Structured diff data:
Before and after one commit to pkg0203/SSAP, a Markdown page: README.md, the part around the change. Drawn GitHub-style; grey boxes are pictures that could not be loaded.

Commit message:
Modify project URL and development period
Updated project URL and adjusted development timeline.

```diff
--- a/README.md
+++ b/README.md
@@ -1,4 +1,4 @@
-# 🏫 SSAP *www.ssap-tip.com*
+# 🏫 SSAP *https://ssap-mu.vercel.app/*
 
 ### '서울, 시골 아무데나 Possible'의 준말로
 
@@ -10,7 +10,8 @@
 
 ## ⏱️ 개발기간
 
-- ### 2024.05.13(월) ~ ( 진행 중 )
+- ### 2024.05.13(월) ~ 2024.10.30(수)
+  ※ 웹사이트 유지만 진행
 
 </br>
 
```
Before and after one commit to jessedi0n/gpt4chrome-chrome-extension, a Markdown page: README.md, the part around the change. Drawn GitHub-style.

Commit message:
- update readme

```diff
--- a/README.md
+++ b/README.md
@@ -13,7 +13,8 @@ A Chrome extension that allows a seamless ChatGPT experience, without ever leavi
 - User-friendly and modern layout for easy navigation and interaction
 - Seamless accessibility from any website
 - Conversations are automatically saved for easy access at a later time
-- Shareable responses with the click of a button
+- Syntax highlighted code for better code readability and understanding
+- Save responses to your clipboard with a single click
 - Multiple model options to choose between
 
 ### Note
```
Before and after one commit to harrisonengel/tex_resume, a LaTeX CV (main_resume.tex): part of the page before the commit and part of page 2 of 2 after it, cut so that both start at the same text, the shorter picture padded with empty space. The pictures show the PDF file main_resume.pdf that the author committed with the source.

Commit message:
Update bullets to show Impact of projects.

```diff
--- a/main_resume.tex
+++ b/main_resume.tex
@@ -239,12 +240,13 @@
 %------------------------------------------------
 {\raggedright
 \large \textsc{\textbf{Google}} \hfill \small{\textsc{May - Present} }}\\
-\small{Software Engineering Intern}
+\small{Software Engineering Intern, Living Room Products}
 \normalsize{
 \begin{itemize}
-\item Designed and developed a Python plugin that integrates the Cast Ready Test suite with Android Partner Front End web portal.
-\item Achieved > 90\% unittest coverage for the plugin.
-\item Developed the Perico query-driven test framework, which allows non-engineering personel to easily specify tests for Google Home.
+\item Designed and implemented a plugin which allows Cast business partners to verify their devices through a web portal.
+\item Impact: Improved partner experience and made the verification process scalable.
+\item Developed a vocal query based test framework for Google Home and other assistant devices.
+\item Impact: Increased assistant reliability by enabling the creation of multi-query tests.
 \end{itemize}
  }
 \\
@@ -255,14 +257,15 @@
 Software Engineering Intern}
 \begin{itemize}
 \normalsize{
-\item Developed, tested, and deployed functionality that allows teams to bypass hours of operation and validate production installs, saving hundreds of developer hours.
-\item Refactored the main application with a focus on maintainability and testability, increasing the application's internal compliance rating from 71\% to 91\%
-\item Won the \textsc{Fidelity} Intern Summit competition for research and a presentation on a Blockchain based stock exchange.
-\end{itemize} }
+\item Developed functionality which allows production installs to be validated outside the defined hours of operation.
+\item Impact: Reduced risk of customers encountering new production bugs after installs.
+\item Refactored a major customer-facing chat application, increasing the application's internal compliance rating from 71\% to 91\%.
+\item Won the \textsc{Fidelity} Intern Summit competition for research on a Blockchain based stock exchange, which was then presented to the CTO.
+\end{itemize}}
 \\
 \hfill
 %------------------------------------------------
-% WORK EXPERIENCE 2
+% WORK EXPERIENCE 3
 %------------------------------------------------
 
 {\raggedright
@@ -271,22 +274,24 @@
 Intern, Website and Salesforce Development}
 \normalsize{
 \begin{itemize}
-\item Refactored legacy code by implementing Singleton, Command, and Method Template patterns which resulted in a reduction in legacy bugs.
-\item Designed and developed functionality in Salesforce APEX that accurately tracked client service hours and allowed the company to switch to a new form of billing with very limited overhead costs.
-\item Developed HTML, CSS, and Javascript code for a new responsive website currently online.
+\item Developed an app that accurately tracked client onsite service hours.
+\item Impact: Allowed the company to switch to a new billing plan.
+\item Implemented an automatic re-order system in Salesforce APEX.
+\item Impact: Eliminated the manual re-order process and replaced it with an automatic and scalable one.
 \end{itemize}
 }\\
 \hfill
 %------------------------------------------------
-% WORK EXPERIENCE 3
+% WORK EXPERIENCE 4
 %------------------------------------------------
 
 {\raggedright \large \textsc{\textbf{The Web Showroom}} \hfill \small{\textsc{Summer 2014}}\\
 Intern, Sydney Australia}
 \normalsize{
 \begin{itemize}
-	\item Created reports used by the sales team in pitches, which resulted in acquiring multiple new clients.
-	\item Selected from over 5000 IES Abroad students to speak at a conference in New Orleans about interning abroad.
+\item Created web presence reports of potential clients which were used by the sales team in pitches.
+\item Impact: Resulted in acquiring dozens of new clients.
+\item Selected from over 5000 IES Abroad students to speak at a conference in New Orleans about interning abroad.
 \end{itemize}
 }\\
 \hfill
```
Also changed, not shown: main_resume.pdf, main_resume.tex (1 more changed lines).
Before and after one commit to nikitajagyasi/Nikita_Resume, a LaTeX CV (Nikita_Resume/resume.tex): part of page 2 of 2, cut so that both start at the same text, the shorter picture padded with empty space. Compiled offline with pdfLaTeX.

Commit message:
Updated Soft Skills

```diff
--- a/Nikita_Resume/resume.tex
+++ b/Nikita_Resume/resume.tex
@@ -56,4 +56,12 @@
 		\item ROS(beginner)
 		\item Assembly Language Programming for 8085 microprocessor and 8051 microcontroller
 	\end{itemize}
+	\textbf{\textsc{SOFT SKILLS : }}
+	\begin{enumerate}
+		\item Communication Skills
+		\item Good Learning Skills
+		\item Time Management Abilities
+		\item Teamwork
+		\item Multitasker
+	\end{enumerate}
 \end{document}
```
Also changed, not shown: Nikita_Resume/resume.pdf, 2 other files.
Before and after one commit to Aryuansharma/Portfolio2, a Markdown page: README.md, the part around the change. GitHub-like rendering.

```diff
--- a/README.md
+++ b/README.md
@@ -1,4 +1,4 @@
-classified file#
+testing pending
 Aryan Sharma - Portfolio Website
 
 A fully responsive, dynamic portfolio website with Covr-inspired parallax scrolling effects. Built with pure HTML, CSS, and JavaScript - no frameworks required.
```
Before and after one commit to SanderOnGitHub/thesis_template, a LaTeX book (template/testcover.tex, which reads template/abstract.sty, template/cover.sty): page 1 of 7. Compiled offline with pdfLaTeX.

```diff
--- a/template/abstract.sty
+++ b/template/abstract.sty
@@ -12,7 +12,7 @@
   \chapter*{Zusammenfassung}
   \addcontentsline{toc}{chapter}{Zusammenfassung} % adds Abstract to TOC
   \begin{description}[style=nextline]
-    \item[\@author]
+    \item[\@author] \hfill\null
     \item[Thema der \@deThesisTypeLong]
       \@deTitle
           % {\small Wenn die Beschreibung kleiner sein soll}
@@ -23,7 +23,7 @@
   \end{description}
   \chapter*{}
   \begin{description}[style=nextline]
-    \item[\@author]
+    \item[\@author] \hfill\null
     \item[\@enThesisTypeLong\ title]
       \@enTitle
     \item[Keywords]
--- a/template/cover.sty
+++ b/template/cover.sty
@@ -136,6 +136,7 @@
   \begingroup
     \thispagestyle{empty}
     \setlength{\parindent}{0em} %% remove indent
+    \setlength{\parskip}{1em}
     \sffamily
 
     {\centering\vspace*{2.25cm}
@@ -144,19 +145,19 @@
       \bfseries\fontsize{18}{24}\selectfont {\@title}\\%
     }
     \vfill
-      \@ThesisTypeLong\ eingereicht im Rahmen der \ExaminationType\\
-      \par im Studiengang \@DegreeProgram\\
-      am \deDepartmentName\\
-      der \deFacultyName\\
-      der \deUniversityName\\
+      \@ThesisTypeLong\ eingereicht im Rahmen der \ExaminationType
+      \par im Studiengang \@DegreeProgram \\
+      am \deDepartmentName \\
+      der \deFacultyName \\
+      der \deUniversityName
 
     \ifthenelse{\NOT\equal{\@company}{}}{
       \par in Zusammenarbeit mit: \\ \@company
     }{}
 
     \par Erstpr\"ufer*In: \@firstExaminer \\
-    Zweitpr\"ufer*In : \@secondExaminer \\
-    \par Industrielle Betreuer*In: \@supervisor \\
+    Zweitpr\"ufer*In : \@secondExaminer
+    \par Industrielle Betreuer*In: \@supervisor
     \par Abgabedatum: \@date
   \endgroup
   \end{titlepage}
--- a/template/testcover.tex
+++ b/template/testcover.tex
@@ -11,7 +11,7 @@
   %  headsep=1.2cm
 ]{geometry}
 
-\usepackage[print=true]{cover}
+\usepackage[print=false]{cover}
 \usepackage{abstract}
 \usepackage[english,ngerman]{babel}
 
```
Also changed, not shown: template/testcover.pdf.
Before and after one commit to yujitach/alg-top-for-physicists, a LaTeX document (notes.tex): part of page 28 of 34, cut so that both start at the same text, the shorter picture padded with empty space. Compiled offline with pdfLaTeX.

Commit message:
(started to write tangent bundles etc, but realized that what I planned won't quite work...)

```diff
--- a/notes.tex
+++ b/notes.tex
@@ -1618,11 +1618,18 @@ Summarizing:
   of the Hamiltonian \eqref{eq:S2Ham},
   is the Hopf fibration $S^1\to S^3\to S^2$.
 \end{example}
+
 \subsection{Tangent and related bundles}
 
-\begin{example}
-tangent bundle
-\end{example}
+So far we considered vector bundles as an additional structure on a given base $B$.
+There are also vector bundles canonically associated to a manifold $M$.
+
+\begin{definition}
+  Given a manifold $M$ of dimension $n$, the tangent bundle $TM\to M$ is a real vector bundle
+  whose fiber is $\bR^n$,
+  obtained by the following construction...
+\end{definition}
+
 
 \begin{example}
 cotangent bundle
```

§ What you need to do: What the answer needs is every line from the data above with "company" in it.

§ Response to the task:
-\item Designed and developed functionality in Salesforce APEX that accurately tracked client service hours and allowed the company to switch to a new form of billing with very limited overhead costs.
+\item Impact: Allowed the company to switch to a new billing plan.
     \ifthenelse{\NOT\equal{\@company}{}}{
       \par in Zusammenarbeit mit: \\ \@company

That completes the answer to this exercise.